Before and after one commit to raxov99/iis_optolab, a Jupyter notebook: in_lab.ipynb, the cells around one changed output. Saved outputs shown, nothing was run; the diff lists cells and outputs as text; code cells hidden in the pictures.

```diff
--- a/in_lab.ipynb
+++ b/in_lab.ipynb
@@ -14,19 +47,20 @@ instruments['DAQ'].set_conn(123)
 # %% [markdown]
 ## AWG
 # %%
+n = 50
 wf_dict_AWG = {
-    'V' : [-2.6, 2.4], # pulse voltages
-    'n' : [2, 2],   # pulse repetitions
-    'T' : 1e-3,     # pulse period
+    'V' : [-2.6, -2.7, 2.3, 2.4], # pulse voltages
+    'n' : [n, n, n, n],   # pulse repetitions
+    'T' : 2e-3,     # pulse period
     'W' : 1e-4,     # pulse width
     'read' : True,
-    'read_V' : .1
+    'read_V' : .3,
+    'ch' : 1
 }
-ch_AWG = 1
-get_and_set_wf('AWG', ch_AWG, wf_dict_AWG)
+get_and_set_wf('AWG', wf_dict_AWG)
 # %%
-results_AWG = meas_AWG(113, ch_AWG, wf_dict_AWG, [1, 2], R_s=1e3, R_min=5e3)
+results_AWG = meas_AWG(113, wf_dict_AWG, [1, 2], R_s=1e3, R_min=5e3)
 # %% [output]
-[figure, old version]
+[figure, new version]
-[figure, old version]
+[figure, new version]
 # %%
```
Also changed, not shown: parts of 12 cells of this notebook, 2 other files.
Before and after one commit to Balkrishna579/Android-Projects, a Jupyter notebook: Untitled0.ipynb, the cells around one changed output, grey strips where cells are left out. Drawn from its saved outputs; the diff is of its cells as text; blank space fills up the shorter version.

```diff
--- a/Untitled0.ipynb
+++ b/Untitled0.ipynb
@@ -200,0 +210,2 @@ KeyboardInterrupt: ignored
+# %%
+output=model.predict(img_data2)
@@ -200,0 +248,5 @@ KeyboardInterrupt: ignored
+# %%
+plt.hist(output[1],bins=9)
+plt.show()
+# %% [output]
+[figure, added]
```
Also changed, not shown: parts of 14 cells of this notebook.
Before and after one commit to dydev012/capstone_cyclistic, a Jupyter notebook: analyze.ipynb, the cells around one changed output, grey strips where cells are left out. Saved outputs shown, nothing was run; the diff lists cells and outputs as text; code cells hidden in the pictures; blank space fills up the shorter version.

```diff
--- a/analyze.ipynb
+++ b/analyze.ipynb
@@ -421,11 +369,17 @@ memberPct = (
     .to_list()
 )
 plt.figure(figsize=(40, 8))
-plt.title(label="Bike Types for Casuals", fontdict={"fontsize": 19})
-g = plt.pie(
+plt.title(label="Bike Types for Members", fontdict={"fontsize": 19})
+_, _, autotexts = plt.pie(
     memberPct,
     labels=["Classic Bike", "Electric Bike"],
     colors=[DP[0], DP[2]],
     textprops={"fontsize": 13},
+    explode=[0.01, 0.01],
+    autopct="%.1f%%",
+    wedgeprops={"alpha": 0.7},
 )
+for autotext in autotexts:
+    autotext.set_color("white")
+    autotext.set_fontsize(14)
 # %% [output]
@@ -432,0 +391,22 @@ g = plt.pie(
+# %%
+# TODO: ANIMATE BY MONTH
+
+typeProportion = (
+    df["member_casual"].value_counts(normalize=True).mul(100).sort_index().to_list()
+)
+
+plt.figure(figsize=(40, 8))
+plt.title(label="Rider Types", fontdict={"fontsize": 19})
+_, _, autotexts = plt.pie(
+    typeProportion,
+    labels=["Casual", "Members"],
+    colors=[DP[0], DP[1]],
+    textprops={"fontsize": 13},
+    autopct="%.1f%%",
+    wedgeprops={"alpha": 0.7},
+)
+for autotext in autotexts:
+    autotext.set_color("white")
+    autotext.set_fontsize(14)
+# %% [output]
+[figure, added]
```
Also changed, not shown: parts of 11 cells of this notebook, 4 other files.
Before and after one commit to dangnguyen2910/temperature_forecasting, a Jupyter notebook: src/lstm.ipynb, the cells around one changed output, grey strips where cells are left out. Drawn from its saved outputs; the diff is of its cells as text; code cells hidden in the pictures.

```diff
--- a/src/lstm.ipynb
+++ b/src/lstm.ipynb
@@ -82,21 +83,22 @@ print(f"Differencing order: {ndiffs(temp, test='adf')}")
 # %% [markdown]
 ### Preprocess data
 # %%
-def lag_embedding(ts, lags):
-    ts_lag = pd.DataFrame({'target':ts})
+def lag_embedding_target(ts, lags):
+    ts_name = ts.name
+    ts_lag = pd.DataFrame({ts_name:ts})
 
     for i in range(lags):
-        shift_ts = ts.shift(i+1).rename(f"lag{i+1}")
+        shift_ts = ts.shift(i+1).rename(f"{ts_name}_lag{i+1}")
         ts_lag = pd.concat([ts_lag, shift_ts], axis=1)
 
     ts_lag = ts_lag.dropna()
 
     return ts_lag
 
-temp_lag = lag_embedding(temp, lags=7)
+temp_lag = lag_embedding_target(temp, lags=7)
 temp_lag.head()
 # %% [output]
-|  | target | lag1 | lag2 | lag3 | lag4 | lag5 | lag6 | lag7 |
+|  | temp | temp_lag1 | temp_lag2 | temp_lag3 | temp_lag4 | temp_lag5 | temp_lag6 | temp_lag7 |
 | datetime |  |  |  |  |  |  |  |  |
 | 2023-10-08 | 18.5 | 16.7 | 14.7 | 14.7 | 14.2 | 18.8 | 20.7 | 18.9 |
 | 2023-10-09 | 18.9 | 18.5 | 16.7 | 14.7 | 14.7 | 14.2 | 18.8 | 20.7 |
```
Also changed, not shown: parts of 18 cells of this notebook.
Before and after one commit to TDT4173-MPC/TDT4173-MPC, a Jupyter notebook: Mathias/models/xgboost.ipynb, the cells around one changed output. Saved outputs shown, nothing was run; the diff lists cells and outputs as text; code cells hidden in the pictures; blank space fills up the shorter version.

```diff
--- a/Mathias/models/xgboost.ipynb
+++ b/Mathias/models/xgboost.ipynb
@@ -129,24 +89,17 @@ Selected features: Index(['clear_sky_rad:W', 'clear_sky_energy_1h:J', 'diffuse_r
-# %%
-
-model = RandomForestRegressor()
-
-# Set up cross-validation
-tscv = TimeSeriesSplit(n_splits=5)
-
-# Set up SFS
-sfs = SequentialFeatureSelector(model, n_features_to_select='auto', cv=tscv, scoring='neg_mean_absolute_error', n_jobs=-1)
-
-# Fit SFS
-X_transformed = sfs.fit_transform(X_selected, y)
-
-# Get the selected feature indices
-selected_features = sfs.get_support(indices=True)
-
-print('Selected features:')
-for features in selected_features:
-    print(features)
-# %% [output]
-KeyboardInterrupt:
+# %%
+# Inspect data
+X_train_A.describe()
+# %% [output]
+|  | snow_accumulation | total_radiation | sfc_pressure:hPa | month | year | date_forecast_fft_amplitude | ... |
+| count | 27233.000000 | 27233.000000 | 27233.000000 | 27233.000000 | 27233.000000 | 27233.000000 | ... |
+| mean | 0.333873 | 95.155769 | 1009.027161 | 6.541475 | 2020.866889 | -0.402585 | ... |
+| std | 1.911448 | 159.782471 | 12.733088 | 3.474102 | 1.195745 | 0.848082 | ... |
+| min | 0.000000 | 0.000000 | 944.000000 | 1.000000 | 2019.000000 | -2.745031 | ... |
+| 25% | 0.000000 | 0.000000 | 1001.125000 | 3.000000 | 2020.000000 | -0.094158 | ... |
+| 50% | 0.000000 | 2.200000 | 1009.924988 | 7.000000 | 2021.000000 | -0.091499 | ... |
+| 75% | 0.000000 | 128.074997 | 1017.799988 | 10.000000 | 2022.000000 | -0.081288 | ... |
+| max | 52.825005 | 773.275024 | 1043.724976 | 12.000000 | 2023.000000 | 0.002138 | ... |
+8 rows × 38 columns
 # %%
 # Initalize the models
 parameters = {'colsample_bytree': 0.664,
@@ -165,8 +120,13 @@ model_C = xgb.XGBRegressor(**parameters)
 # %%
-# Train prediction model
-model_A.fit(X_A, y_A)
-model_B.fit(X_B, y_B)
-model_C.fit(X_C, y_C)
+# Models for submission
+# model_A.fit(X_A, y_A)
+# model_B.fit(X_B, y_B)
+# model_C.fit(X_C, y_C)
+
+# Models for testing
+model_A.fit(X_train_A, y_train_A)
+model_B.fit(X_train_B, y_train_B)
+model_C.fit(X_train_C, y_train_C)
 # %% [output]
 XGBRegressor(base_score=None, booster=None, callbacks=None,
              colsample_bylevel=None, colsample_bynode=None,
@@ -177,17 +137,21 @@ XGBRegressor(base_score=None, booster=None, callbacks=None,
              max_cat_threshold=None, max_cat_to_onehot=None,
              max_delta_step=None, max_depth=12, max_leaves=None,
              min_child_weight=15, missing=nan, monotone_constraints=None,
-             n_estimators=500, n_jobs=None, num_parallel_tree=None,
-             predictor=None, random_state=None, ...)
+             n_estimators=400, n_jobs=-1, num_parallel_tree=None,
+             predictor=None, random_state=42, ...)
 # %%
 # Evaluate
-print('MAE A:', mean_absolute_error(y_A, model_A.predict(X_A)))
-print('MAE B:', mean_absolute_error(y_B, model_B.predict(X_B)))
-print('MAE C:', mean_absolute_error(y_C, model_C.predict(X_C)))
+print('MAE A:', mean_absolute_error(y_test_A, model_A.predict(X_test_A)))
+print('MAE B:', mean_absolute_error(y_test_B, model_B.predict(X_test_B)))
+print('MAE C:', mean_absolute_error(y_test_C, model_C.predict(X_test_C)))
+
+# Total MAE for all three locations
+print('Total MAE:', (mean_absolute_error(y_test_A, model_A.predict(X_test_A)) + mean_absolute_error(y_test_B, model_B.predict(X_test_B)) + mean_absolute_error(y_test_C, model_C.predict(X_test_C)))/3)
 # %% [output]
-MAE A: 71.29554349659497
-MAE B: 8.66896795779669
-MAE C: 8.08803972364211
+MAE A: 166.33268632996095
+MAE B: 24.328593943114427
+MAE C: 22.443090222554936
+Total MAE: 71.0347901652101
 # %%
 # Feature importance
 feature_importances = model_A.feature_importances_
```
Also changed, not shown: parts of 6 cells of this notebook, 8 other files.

◆ Problem to work on: Copy every line that contains "None" from the listing above.

◆ Problem solution:
 XGBRegressor(base_score=None, booster=None, callbacks=None,
              colsample_bylevel=None, colsample_bynode=None,
@@ -177,17 +137,21 @@ XGBRegressor(base_score=None, booster=None, callbacks=None,
              max_cat_threshold=None, max_cat_to_onehot=None,
              max_delta_step=None, max_depth=12, max_leaves=None,
              min_child_weight=15, missing=nan, monotone_constraints=None,
-             n_estimators=500, n_jobs=None, num_parallel_tree=None,
-             predictor=None, random_state=None, ...)
+             n_estimators=400, n_jobs=-1, num_parallel_tree=None,
+             predictor=None, random_state=42, ...)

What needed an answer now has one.